On the whole, the life estate may be falling out of use for a number of reasons and being replaced by the much more fluid instrument of the trust. But, the life estate still captures, from time to time, our instincts regarding how property is to pass from one generation to another and that is why it is still relevant even for an estate planner who uses it very rarely. It helps us to ask and to get the answer to very difficult questions, which is part of the act of estate planning. Both the client and the attorney must face tough questions, and the life estate (even if it is sometimes regarded as a legal relic of the past) tells us how people used to answer questions of intra-generational wealth transfer and why. We may use different instruments to bring about our legal ends (or we may not), but even if we do, the life-estate still has relevance in helping us think about the questions that underlie the choices to be made in estate planning.


Will the Real Beneficiary of Your 401(k) Please Stand Up

401(k)If it has been awhile since you last looked at the designation-form for your 401(k), you may be in for a surprise. As the years, since you designated a beneficiary, life has tossed some curves and changes. Without a good review, with a legal advisor, you may find that your retirement savings are going to a person that you’d rather not see them go to. It happens.

The wealthy telemarketer died suddenly last month. His last will and testament said that his estate was to go to his children and his new wife. Much of his money was in his 401(k) retirement plan. The ultimate recipient of those monies isn’t determined by his will and wishes. The recipient is determined by whose name was scrawled on the designation form years ago. His ex-wife of 22 years got all of his money.

It is a situation that happens frequently but is little-understood. A lifetime of putting money away is determined by what you inked on the document years ago when you designated your beneficiaries. If you haven’t updated the paperwork to reflect changes in life, you possibly will not be able to leave your wealth to the heirs of your choice. Instead, you could be leaving them a financial nightmare.

The executive who died could have asked his ex to sign a waiver and then name his children as the recipients of his 401(k). Since he failed to do that, his ex inherits it. By forgetting to update his forms, the executive basically disinherited his children and left his current wife penniless.

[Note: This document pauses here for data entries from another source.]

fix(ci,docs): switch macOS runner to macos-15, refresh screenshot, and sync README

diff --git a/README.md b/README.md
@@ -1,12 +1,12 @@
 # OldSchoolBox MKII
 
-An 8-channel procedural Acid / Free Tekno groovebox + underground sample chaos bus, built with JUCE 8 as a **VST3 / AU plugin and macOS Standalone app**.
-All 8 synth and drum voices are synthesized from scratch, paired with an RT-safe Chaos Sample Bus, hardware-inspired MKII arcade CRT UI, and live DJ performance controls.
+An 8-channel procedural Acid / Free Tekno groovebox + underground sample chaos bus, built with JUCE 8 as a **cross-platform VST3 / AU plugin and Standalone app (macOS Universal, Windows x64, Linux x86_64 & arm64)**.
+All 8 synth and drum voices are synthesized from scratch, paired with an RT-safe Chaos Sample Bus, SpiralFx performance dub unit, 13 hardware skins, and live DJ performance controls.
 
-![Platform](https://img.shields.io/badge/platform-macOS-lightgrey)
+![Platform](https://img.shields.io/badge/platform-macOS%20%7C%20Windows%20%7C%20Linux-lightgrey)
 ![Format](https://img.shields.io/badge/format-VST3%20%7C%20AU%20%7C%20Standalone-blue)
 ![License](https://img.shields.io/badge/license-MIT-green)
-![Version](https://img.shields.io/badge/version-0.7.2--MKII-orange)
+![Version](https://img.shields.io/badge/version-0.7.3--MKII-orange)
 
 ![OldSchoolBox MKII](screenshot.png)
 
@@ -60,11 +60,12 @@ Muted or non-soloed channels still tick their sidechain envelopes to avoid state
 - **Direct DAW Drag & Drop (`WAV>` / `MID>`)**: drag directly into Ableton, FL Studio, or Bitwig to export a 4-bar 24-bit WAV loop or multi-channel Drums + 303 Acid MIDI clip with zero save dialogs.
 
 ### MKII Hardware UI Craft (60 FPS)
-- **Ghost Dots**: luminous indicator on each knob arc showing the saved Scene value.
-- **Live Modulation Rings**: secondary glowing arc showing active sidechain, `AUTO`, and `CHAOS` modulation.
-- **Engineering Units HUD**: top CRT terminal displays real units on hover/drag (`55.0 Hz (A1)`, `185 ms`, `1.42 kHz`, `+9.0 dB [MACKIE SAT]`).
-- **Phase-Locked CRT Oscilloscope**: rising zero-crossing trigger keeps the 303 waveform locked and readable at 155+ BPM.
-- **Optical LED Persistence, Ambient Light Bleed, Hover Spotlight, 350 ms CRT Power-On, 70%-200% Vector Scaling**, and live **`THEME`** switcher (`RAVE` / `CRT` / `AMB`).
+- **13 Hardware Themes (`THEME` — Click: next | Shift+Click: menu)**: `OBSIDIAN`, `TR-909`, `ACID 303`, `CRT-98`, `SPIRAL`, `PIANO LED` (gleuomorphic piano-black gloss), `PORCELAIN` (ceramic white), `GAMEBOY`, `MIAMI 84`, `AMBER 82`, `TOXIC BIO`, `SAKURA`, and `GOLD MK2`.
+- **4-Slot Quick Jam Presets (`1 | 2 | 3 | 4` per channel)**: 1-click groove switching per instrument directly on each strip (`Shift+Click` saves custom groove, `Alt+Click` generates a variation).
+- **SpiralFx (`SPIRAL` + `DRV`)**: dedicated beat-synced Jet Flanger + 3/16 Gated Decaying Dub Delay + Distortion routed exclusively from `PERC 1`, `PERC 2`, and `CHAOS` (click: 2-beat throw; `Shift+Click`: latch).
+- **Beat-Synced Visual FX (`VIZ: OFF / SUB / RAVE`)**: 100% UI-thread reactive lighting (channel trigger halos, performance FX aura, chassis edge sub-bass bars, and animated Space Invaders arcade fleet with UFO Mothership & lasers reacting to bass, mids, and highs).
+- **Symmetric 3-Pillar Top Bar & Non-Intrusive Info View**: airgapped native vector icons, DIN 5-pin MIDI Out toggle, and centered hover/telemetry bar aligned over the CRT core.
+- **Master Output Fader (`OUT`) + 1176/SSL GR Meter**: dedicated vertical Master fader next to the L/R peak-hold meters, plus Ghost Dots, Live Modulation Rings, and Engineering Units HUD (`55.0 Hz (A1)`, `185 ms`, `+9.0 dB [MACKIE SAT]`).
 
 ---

Law professors at Benjamin N. Cardoza School of Law in New York released a study which sheds light on the situation. Most Americans think their retirement will be divided along the lines laid out in their will — as are their other assets. Actually, the beneficiary of retirement savings is normally determined by what is said on beneficiary-designation forms that many people have either forgotten or lost.

With $6.5 trillion in IRAs, the amount of money is huge. Another $5.9 trillion in 401(k)s that may — or may not — go to the intended recipient. If you accidentally leave a former spouse designed as the beneficiary of your 401(k), they will be given the money from the fund, even if your will stipulates that those assets are excluded from the divorce settlement.

Lauren Lindsay, financial planning director at Personal Financial Advisors, worked with an insurance executive who had four children. He had given so much money to one child to help her fund a business that he told all of the children, including her, that it would not be fair to give her more. The insurance executive told Ms. Lindsay that he would be changing the designation forms on his 401(k) so the other three would inherit the money. Before he could get a chance to complete the changes, he was killed in an auto accident. His daughter, the one he had helped financially, was given 25 percent of his retirement assets.

It is past time that firms overhaul the rigid and outdated forms. Until they do, you need to double check how you filled those forms out years ago. A good attorney can help spot any discrepancies between your life now and how you saw it then.